“I have all sorts of stories of notoriously bad advice given to patients by physicians and nurses,” Wilfong said. “No other credential has the level of education that we have or the amount of supervised practice that we have. We are the experts in nutrition.”
Wilfong said there are some common misnomers that people may have about healthy eating.
“There are no healthy foods and there are no unhealthy foods,” Wilfong said. “There are healthy diets and there are unhealthy diets.”
Wilfong also said the key to a healthy diet is to have balance, variety and moderation. He said carbohydrates, fats and protein are all fine to consume, and people should not eliminate food or food groups because each represent different nutrients people need. He also said people should make sure to not intake too much of a certain nutrient while also making sure to not intake less than the minimum of it.
“Everything is ok. It’s fine to have some Oreos. It’s fine to have a Snickers bar. It’s fine to have a Big Mac over at McDonald’s as long as you’re moderate about it,” Wilfong said. “If you decide you want to have a burger once a week, it’s not a bad thing.”

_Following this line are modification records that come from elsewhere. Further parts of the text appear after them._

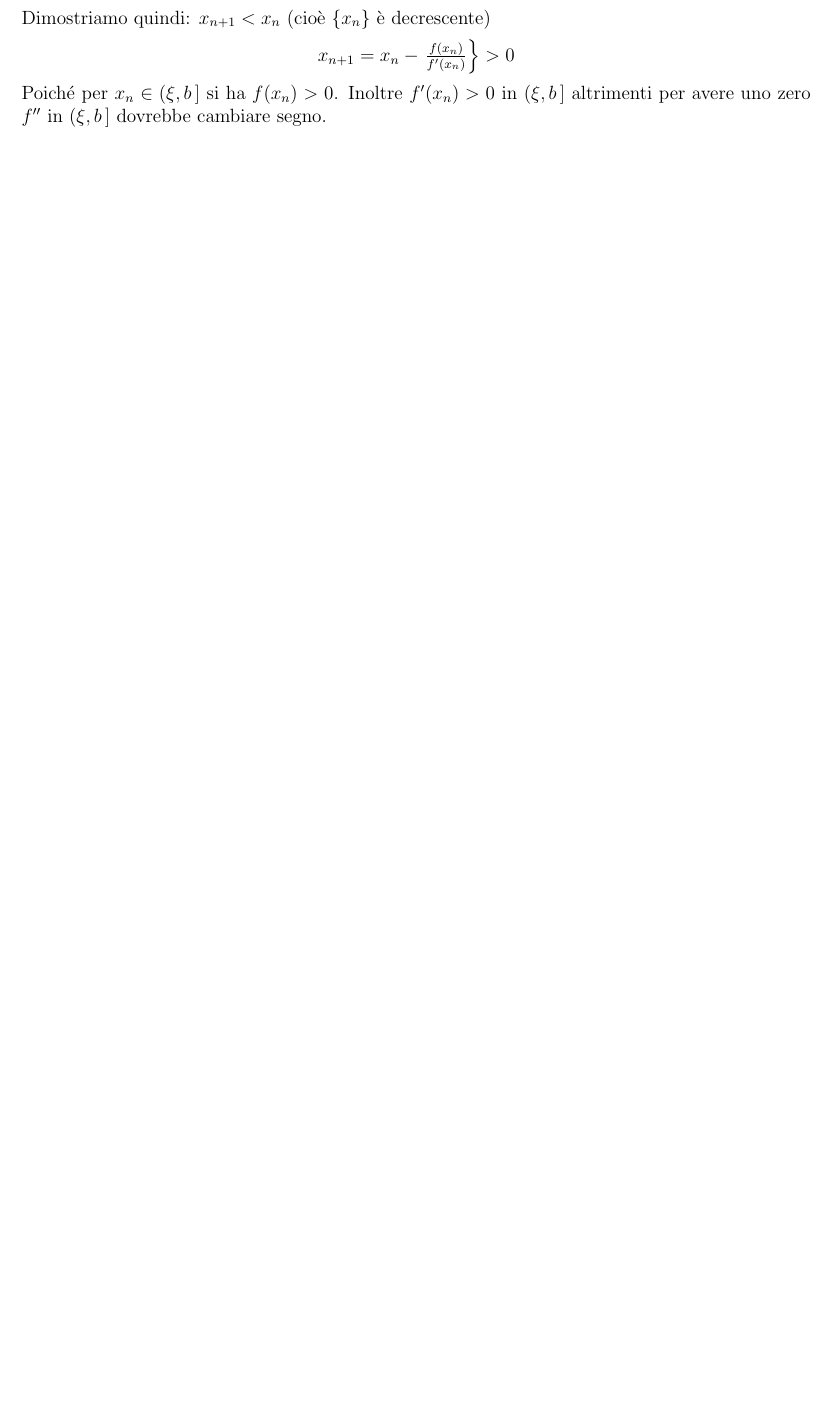
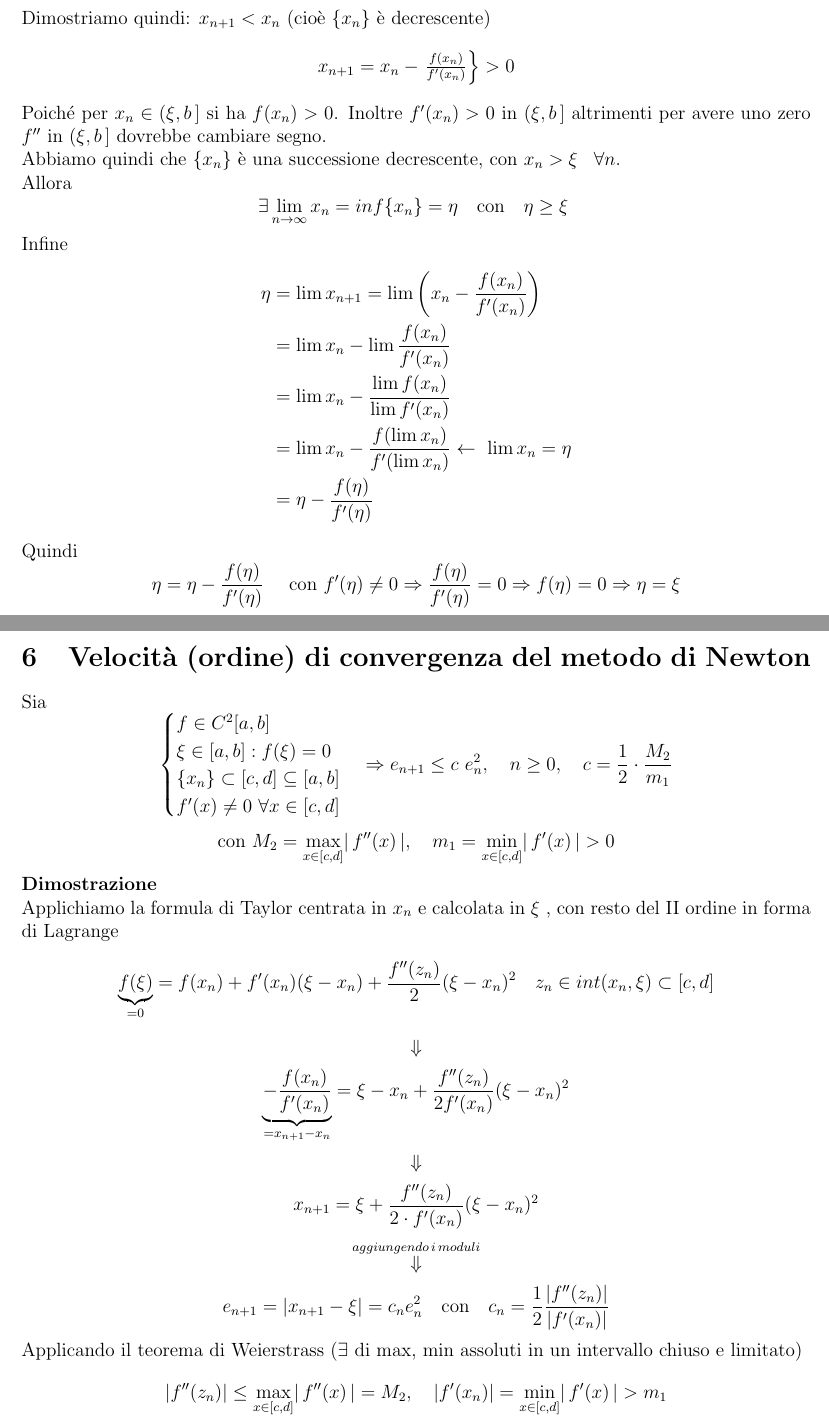
Before and after one commit to ToldoDM/SyllabusCalcolo, a LaTeX document (main.tex, which reads res/conv_newton.tex, res/vel_conv.tex): part of page 9 of 9 before the commit and two parts of pages 10 and 11 of 12 after it, the two joined at a grey line, cut so that both start at the same text, the shorter picture padded with empty space. Compiled offline with pdfLaTeX.

Commit message:
aggiunte sezioni

```diff
--- a/main.tex
+++ b/main.tex
@@ -108,5 +108,9 @@ Questa raccolta di appunti non intende essere un sostituto allo studio completo
 \import{res/}{stima_err_res_pesato}
 \newpage
 \import{res/}{conv_newton}
+\newpage
+\import{res/}{vel_conv}
+\newpage
+\import{res/}{ord_conv_pt_fisso}
 
 \end{document}
--- a/res/conv_newton.tex
+++ b/res/conv_newton.tex
@@ -43,4 +43,21 @@ x_{n+1} = x_n -
 \end{rcases}
 >0
 \]
-Poiché per $x_n \in (\xi,b\,]$ si ha $f(x_n)>0$. Inoltre $f'(x_n)>0$ in $(\xi,b\,]$ altrimenti per avere uno zero $f''$ in $(\xi,b\,]$ dovrebbe cambiare segno.
+Poiché per $x_n \in (\xi,b\,]$ si ha $f(x_n)>0$. Inoltre $f'(x_n)>0$ in $(\xi,b\,]$ altrimenti per avere uno zero $f''$ in $(\xi,b\,]$ dovrebbe cambiare segno.\\
+Abbiamo quindi che $\{x_n\}$ è una successione decrescente, con $x_n>\xi \,\,\,\,\, \forall n$.\\
+Allora
+\[
+\exists \lim_{n \to \infty} x_n = inf\{x_n\} = \eta \quad \text{con} \quad \eta \geq \xi\
+\]
+Infine
+\[
+\begin{split}
+\eta & = \lim x_{n+1} = \lim \left( x_n - \frac{f(x_n)}{f'(x_n)} \right) \\
+& = \lim x_n - \lim\frac{f(x_n)}{f'(x_n)} \\
+& = \lim x_n - \frac{\lim f(x_n)}{\lim f'(x_n)} \\
+& = \lim x_n - \frac{f(\lim x_n)}{f'(\lim x_n)} \leftarrow \,\, \lim x_n=\eta\\
+& = \eta - \frac{f(\eta)}{f'(\eta)}
+\end{split}
+\]
+Quindi
+\[\eta=\eta-\frac{f(\eta)}{f'(\eta)} \quad \text{ con } f'(\eta) \neq 0 \Rightarrow \frac{f(\eta)}{f'(\eta)} = 0 \Rightarrow f(\eta)=0 \Rightarrow \eta=\xi\]
--- /dev/null
+++ b/res/vel_conv.tex
@@ -0,0 +1,23 @@
+\section{Velocità (ordine) di convergenza del metodo di Newton}
+Sia
+\[
+\begin{cases}
+f\in C^2[a,b]\\
+\xi \in [a,b] : f(\xi) = 0\\
+\{x_n\} \subset [c,d] \subseteq [a,b]\\
+f'(x) \neq 0$ $\forall x\in [c,d]
+\end{cases}
+\Rightarrow e_{n+1} \le c\ e_n^2, \quad n\ge0, \quad c = \frac{1}{2} \cdot \frac{M_2}{m_1}
+\]
+\[\text{con } M_2 = \max_{x\in[c,d]}\abs{\,f''(x)\,}, \quad m_1 = \min_{x\in[c,d]}\abs{\,f'(x)\,} > 0\]
+\textbf{Dimostrazione}\\
+Applichiamo la formula di Taylor centrata in $x_n$ e calcolata in $\xi $ , con resto del II ordine in forma di Lagrange
+\[\underbrace{f(\xi)}_{=0}=f(x_n)+f'(x_n)(\xi-x_n)+\frac{f''(z_n)}{2}(\xi-x_n)^2 \quad z_n\in int(x_n,\xi)\subset [c,d]\]
+\[\Downarrow\]
+\[\underbrace{-\frac{f(x_n)}{f'(x_n)}}_{= x_{n+1}-x_n}=\xi-x_n+\frac{f''(z_n)}{2f'(x_n)}(\xi-x_n)^2\]
+\[\Downarrow\]
+\[x_{n+1}=\xi+\frac{f''(z_n)}{2\cdot f'(x_n)}(\xi-x_n)^2\]
+\[\overset{aggiungendo\,i\,moduli}{\Downarrow}\]
+\[e_{n+1}=|x_{n+1}-\xi|=c_ne_n^2 \quad \text{con} \quad c_n=\frac{1}{2}\frac{|f''(z_n)|}{|f'(x_n)|}\]
+Applicando il teorema di Weierstrass ($\exists$ di max, min assoluti in un intervallo chiuso e limitato)
+\[\abs*{f''(z_n)}\leq \max_{x\in[c,d]}\abs{\,f''(x)\,}=M_2,\quad \abs*{f'(x_n)} = \min_{x\in[c,d]}\abs{\,f'(x)\,} > m_1\]
```
Also changed, not shown: res/ord_conv_pt_fisso.tex (added, +39 -0 lines).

He also said it is okay to celebrate national chip and dip day. However, there are also healthier alternatives to still participate in the festivities of the holiday.
“If you’re going to have some chips and dip and you’re going to have some that are notoriously problematic that are loaded with sodium, [there are] a couple of great options,” Wilfong said.
First, Wilfong said to prepare dips yourself from online recipes to avoid excess sodium in ready-made dips. He also said to replace sour cream with yogurt for creamy dips.
“You get more protein in it and you use significantly less fat,” Wilfong said.
Honors program and advisement coordinator Diane Haun, who is also part of the Baylor Weight Watchers group, uses a recipe that calls for non-flavored, non-fat greek yogurt with ranch dip mix.
“You mix it up and it makes an excellent dip.” Haun said. “It has less calories and it carries a lot of protein with it.”
A second alternative for dip, Wilfong said, is making fresh, bean-based dips; Hummus is one example.
“We’re not getting enough fiber. We’re not getting enough potassium in our diets,” Wilfong said. “And beans happen to be good sources of both.”
Wilfong said a third option is eating a vegetable-based dip. He said fresh salsa fresca or pico de gallo with onions, tomatoes and peppers are a couple of examples.
“That’s all fantastic,” Wilfong said. “Different colors are in it, and every color is associated with a different group of nutrients and a different group of phytochemicals.”
For chips, Wilfong said to replace them with vegetables for dips like hummus, or even fruit for yogurt-based dips.
“If you really just like the crisp and crunch of chips, opt for the baked ones,” Wilfong said.
Wilfong said eating chips and dip is ok, but to limit the sodium, saturated-fat and calories while maximizing nutrients like potassium and fiber. He also said to remember to read the nutrient labels and to remember moderation.